Anthropology; Ethnology; History or Contemporary Issues (eg economics, sociology or politics)
In specified countries within the South Asian, East Asian or Pacific Basin regions (see the application web site for further details).
Please note that applications in eligible subject areas will be considered for both the Stipendiary and the George Kingsley Roth Junior Research Fellowships.
5. Call for Contributors
Literary Snippets: Colophons Across Space and Time
Sabine Schmidtke and George A. Kiraz
(Institute for Advanced Study)
The colophon, the ultimate or “crowing touch” _paragraphs of a manuscript or a book, provides readers with a the historical context in which the scribe produced the manuscript (or the publisher, a book). At its most fundamental level, the colophon gives us the “metadata” _of the manuscript: who was the scribe? When and where was the manuscript produced? For whom was it produced and who paid for it?
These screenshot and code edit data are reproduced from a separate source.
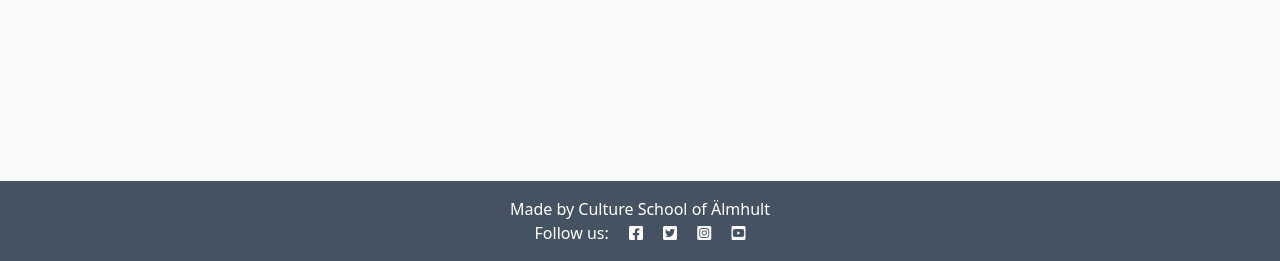
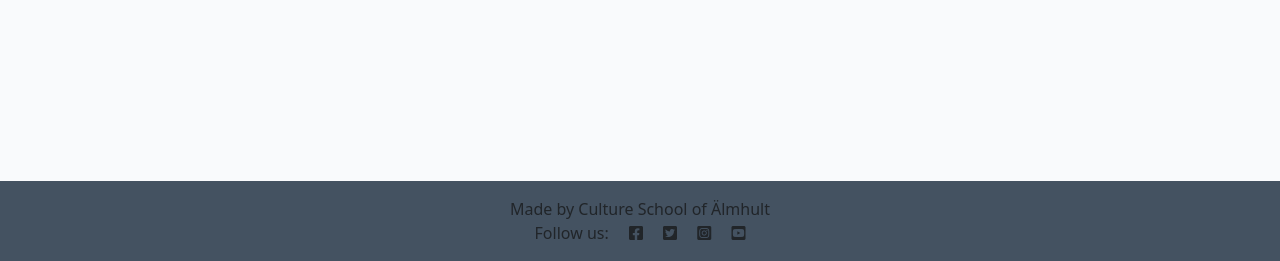
Before and after one commit to Rupa830904/Project-Portfolio4-Studyalongcultureschool, a Django app: page / in a window 1280 px wide. Shown: the part 539-800 px from the top of the page. Run offline with Django 3.2, Linux system fonts and the light colour scheme; data that the repository does not hold is empty.

Commit message:
Fix alt and footer contrast

```diff
--- a/templates/base.html
+++ b/templates/base.html
@@ -71,8 +71,8 @@
 
     <!-- Footer -->
     <footer class="footer mt-auto py-3 dark-bg">
-        <p class="m-0 text-center text-white">Made by Culture School of Älmhult</p>
-        <p class="m-0 text-center text-white">Follow us: <i class="fab fa-facebook-square ms-3"></i>
+        <p class="m-0 text-center text-blue">Made by Culture School of Älmhult</p>
+        <p class="m-0 text-center text-blue">Follow us: <i class="fab fa-facebook-square ms-3"></i>
             <i class="fab fa-twitter-square ms-3"></i>
             <i class="fab fa-instagram-square ms-3"></i>
             <i class="fab fa-youtube-square ms-3"></i></p>
--- a/templates/index.html
+++ b/templates/index.html
@@ -17,7 +17,7 @@
                                 <img class="card-img-top"
                                     src="https://res.cloudinary.com/dmdnckqzb/image/upload/v1689636253/samples/landscapes/nature-mountains.jpg">
                                 {% else %}
-                                <img class="card-img-top" src=" {{ course.course_image.url }}">
+                                <img class="card-img-top" alt="course_image" src=" {{ course.course_image.url }}">
                                 {% endif %}
                                 <div class="image-flash">
                                     <strong> {{ course.title }}</strong>
```
Also changed, not shown: README.md.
But colophons are far more rich. They are literary works on their own right, having a style and rhetoric independent of the main literary text of the manuscript. Some are assertive, providing contextual data about the scribe/publisher and manuscript/book; others are expressive, demonstrating the scribe’s feelings and wishes. Some are directive, asking the reader for an action; others declarative, providing all sorts of statements about the scribe/publisher or even the reader. The latter sometimes provide historical facts otherwise lost to histories: wars, earthquakes, religious events, legal agreements, etc. The aim of this volume is to bring together scholars from various disciplines to study colophons in Middle Eastern manuscripts in various languages and traditions across space and time, including, but not limited to, Arabic, Armenian, Coptic, Ethiopian, Hebrew, Persian, and Syriac—as well as the ancient tra-ditions of Egypt and Mesopotamia. Topics may include:
The colophon as a literary genre
Typology of colophons
The formulaic structure of colophons
Factoids found in colophons
How can colophons confirm/help reconstruct historical events?
Colophons born in print publications or born digital
Scholars interested in contributing may send via email a proposal between 1,000 and 3000 words (i.e. a good first draft) for consideration. After acceptance, final papers are expected to be around 6,000 words +/-. Proposals are to focus on the colophon (i.e. not a study of the main literary text of the manuscript). Papers are expected to have an analytical component. Comparative analyses across traditions is encour-aged but not required.
Proposal submission deadline is December 15, 2021. Final papers are due April 1, 2022. Submissions are to be sent via email directly to George A. Kiraz at email@example.com.
6. Call for Posters: ASMEA Annual Conference
The Association for the Study of the Middle East and Africa (ASMEA) is pleased to invite undergraduate students to participate in its Poster Competition at the Fourteenth Annual Conference being held November 13 – 15, 2021 in Washington, D.C.
In addition, we will award Travel Grants of up to $500 to assist in covering costs associated with attending the event. This competitive opportunity is open to student members of the Association. Undergraduates can join at this membership level here.
Presenting a poster is an excellent opportunity for young scholars to showcase their work in a visual format that promotes discussion, enables interaction with seasoned academics, and receive feedback about their projects.
Information for applicants:
Posters will be judged by how well the presenter demonstrates understanding of their subject matter as well as by the clarity of their presentation.
7. Perspectives on Academic Persian
Abbas Aghdassi, ed.